____ Dataset records

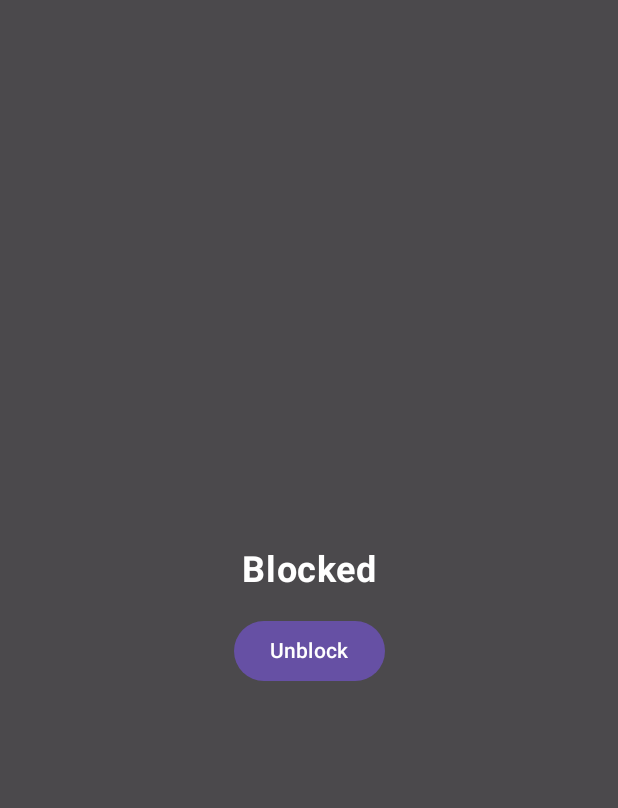
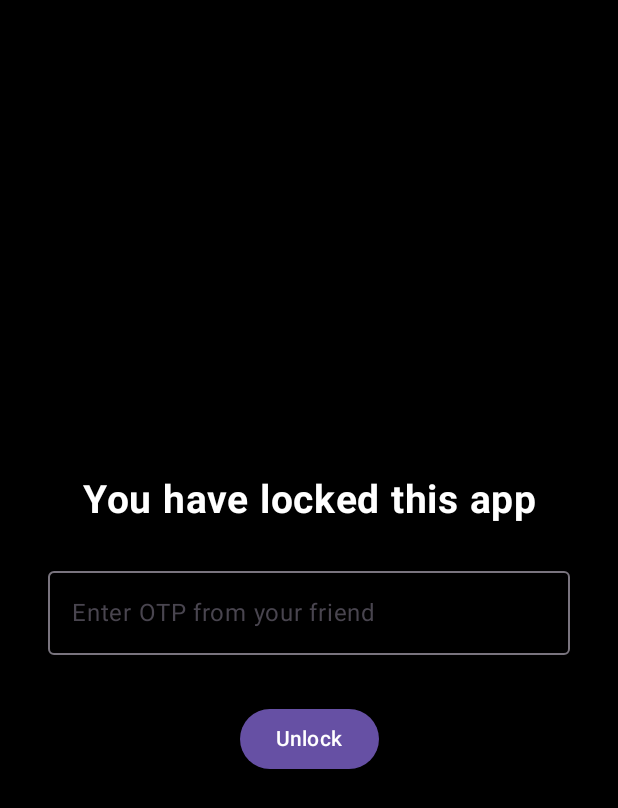
Before and after one commit to hannoobz/FriendLock-CapstoneProject, an Android app built with Jetpack Compose: the BlockActivity screen opened directly, with no data from a screen before it, on a phone screen of 412 x 824 dp. Shown: the top 808 px of the screen. Run offline under Robolectric (Android 15) with nearby library versions, the phone set to English and light mode, and no system bars.

Commit message:
feat: OTP-based unlock

```diff
--- a/app/src/main/java/com/hannoobz/friendlock/BlockActivity.kt
+++ b/app/src/main/java/com/hannoobz/friendlock/BlockActivity.kt
@@ -1,13 +1,18 @@
 package com.hannoobz.friendlock
 
+import android.content.Intent
 import android.os.Bundle
-import android.util.Log
 import androidx.activity.ComponentActivity
 import androidx.activity.compose.setContent
+import androidx.compose.foundation.background
+import androidx.compose.foundation.layout.Box
 import androidx.compose.foundation.layout.fillMaxSize
+import androidx.compose.foundation.layout.safeDrawingPadding
 import androidx.compose.material3.MaterialTheme
-import androidx.compose.material3.Surface
+import androidx.compose.runtime.SideEffect
 import androidx.compose.ui.Modifier
+import androidx.compose.ui.graphics.toArgb
+import androidx.core.view.WindowInsetsControllerCompat
 import com.hannoobz.friendlock.ui.BlockOverlay
 import com.hannoobz.friendlock.ui.theme.FriendLockTheme
 
@@ -16,8 +21,24 @@ class BlockActivity : ComponentActivity() {
         super.onCreate(savedInstanceState)
         setContent {
             FriendLockTheme {
-                Surface(modifier = Modifier.fillMaxSize(), color = MaterialTheme.colorScheme.background) {
+                val view = window.decorView
+                val darkIcons = false
+                val backgroundColor = MaterialTheme.colorScheme.scrim.toArgb()
+                SideEffect {
+                    window.statusBarColor = backgroundColor
+                    window.navigationBarColor = backgroundColor
+                    val controller = WindowInsetsControllerCompat(window, view)
+                    controller.isAppearanceLightStatusBars = darkIcons
+                    controller.isAppearanceLightNavigationBars = darkIcons
+                }
+                Box(
+                    modifier = Modifier
+                        .fillMaxSize()
+                        .background(MaterialTheme.colorScheme.scrim)
+                        .safeDrawingPadding()
+                ) {
                     BlockOverlay(
+                        topMessage = "You have locked this app",
                         onUnblock = {
                             finish()
                         }
@@ -26,4 +47,13 @@ class BlockActivity : ComponentActivity() {
             }
         }
     }
+
+    override fun onBackPressed() {
+        super.onBackPressed()
+        val homeIntent = Intent(Intent.ACTION_MAIN)
+        homeIntent.addCategory(Intent.CATEGORY_HOME)
+        homeIntent.flags = Intent.FLAG_ACTIVITY_NEW_TASK
+        startActivity(homeIntent)
+        finish()
+    }
 }
--- a/app/src/main/java/com/hannoobz/friendlock/ui/BlockOverlay.kt
+++ b/app/src/main/java/com/hannoobz/friendlock/ui/BlockOverlay.kt
@@ -1,24 +1,63 @@
 package com.hannoobz.friendlock.ui
 
+import android.content.Context
 import androidx.compose.foundation.background
 import androidx.compose.foundation.layout.Box
 import androidx.compose.foundation.layout.Column
 import androidx.compose.foundation.layout.Spacer
 import androidx.compose.foundation.layout.fillMaxSize
+import androidx.compose.foundation.layout.fillMaxWidth
 import androidx.compose.foundation.layout.height
 import androidx.compose.foundation.layout.padding
 import androidx.compose.material3.Button
+import androidx.compose.material3.MaterialTheme
+import androidx.compose.material3.OutlinedTextField
 import androidx.compose.material3.Text
 import androidx.compose.runtime.Composable
+import androidx.compose.runtime.LaunchedEffect
+import androidx.compose.runtime.mutableStateOf
+import androidx.compose.runtime.remember
 import androidx.compose.ui.Alignment
 import androidx.compose.ui.Modifier
 import androidx.compose.ui.graphics.Color
+import androidx.compose.ui.platform.LocalContext
 import androidx.compose.ui.text.font.FontWeight
+import androidx.compose.ui.text.style.TextAlign
 import androidx.compose.ui.unit.dp
 import androidx.compose.ui.unit.sp
+import androidx.core.content.edit
+import com.hannoobz.friendlock.utils.TOTP
+import com.hannoobz.friendlock.utils.generateRandomSecret
+import kotlinx.coroutines.delay
 
 @Composable
-fun BlockOverlay(onUnblock: () -> Unit) {
+fun BlockOverlay(
+    topMessage: String,
+    onUnblock: () -> Unit
+) {
+    val context = LocalContext.current
+    val prefs = remember {
+        context.getSharedPreferences("otp_prefs", Context.MODE_PRIVATE)
+    }
+    val ourSecret = remember {
+        prefs.getString("our_secret", null) ?: run {
+            val newSecret = generateRandomSecret()
+            prefs.edit { putString("our_secret", newSecret) }
+            newSecret
+        }
+    }
+    val correctOtp = remember { mutableStateOf("") }
+    LaunchedEffect(Unit) {
+        if (ourSecret != null) {
+            while (true) {
+                correctOtp.value = TOTP.generate(ourSecret!!)
+                delay(1000)
+            }
+        }
+    }
+    val inputOtp = remember { mutableStateOf("") }
+    val showError = remember { mutableStateOf(false) }
+
     Box(
         modifier = Modifier
             .fillMaxSize()
@@ -26,20 +65,51 @@ fun BlockOverlay(onUnblock: () -> Unit) {
         contentAlignment = Alignment.Center
     ) {
         Column(
+            modifier = Modifier
+                .padding(top = 10.dp)
+                .padding(horizontal = 32.dp),
             horizontalAlignment = Alignment.CenterHorizontally
         ) {
             Text(
-                text = "Blocked",
+                text = topMessage,
                 color = Color.White,
-                fontSize = 24.sp,
-                fontWeight = FontWeight.Bold
+                fontSize =26.sp,
+                fontWeight = FontWeight.Bold,
+                textAlign = TextAlign.Center,
             )
+
+            Spacer(modifier = Modifier.height(24.dp))
+
+            OutlinedTextField(
+                value = inputOtp.value,
+                onValueChange = {
+                    inputOtp.value = it
+                    showError.value = false
+                },
+                label = { Text("Enter OTP from your friend") },
+                singleLine = true,
+                modifier = Modifier.fillMaxWidth(),
+                isError = showError.value,
+                supportingText = {
+                    if (showError.value) {
+                        Text(
+                            text = "Wrong OTP",
+                            color = MaterialTheme.colorScheme.error
+                        )
+                    }
+                }
+            )
+
             Spacer(modifier = Modifier.height(16.dp))
-            Button(
-                onClick = onUnblock,
-                modifier = Modifier.padding(horizontal = 32.dp)
-            ) {
-                Text("Unblock")
+
+            Button(onClick = {
+                if (inputOtp.value == correctOtp.value) {
+                    onUnblock()
+                } else {
+                    showError.value = true
+                }
+            }) {
+                Text("Unlock")
             }
         }
     }
--- a/app/src/main/java/com/hannoobz/friendlock/ui/OTPTimer.kt
+++ /dev/null
@@ -1 +0,0 @@
-package com.hannoobz.friendlock.ui
--- /dev/null
+++ b/app/src/main/java/com/hannoobz/friendlock/utils/TOTP.kt
@@ -0,0 +1,54 @@
+package com.hannoobz.friendlock.utils
+
+import java.nio.ByteBuffer
+import javax.crypto.Mac
+import javax.crypto.spec.SecretKeySpec
+
+object TOTP {
+    private const val TIME_STEP_SECONDS = 30L
+    private const val OTP_DIGITS = 6
+    private const val HMAC_ALGORITHM = "HmacSHA1"
+
+    fun generate(secret: String, time: Long = System.currentTimeMillis()): String {
+        val key = base32Decode(secret)
+        val steps = time / 1000 / TIME_STEP_SECONDS
+        val data = ByteBuffer.allocate(8).putLong(steps).array()
+
+        val mac = Mac.getInstance(HMAC_ALGORITHM)
+        mac.init(SecretKeySpec(key, HMAC_ALGORITHM))
+        val hmac = mac.doFinal(data)
+
+        val offset = hmac.last().toInt() and 0x0F
+        val binary =
+            ((hmac[offset].toInt() and 0x7F) shl 24) or
+                    ((hmac[offset + 1].toInt() and 0xFF) shl 16) or
+                    ((hmac[offset + 2].toInt() and 0xFF) shl 8) or
+                    (hmac[offset + 3].toInt() and 0xFF)
+
+        val otp = binary % 10.0.pow(OTP_DIGITS).toInt()
+        return otp.toString().padStart(OTP_DIGITS, '0')
+    }
+
+    private fun base32Decode(base32: String): ByteArray {
+        val base32Chars = "ABCDEFGHIJKLMNOPQRSTUVWXYZ234567"
+        val cleaned = base32.trim().replace("=", "").uppercase()
+        val bits = StringBuilder()
+
+        for (c in cleaned) {
+            val value = base32Chars.indexOf(c)
+            require(value != -1) { "Invalid Base32 character: $c" }
+            bits.append(value.toString(2).padStart(5, '0'))
+        }
+
+        val bytes = mutableListOf<Byte>()
+        for (i in bits.indices step 8) {
+            if (i + 8 <= bits.length) {
+                val byte = bits.substring(i, i + 8).toInt(2)
+                bytes.add(byte.toByte())
+            }
+        }
+        return bytes.toByteArray()
+    }
+
+    private fun Double.pow(exp: Int): Double = Math.pow(this, exp.toDouble())
+}
```
Also changed, not shown: app/src/main/AndroidManifest.xml (+3 -4 lines), app/src/main/java/com/hannoobz/friendlock/MainActivity.kt (+17 -10 lines), app/src/main/java/com/hannoobz/friendlock/ui/HomeScreen.kt (+8 -8 lines), app/src/main/java/com/hannoobz/friendlock/ui/OTPPage.kt (added, +225 -0 lines), app/src/main/java/com/hannoobz/friendlock/utils/GenerateRandomSecret.kt (added, +11 -0 lines).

________

## [Brief]
Identify the lines above that contain the word "Modifier", then copy them.

## [Result of this exercise]
 import androidx.compose.ui.Modifier
-                Surface(modifier = Modifier.fillMaxSize(), color = MaterialTheme.colorScheme.background) {
+                    modifier = Modifier
 import androidx.compose.ui.Modifier
         modifier = Modifier
+            modifier = Modifier
+            Spacer(modifier = Modifier.height(24.dp))
+                modifier = Modifier.fillMaxWidth(),
             Spacer(modifier = Modifier.height(16.dp))
-                modifier = Modifier.padding(horizontal = 32.dp)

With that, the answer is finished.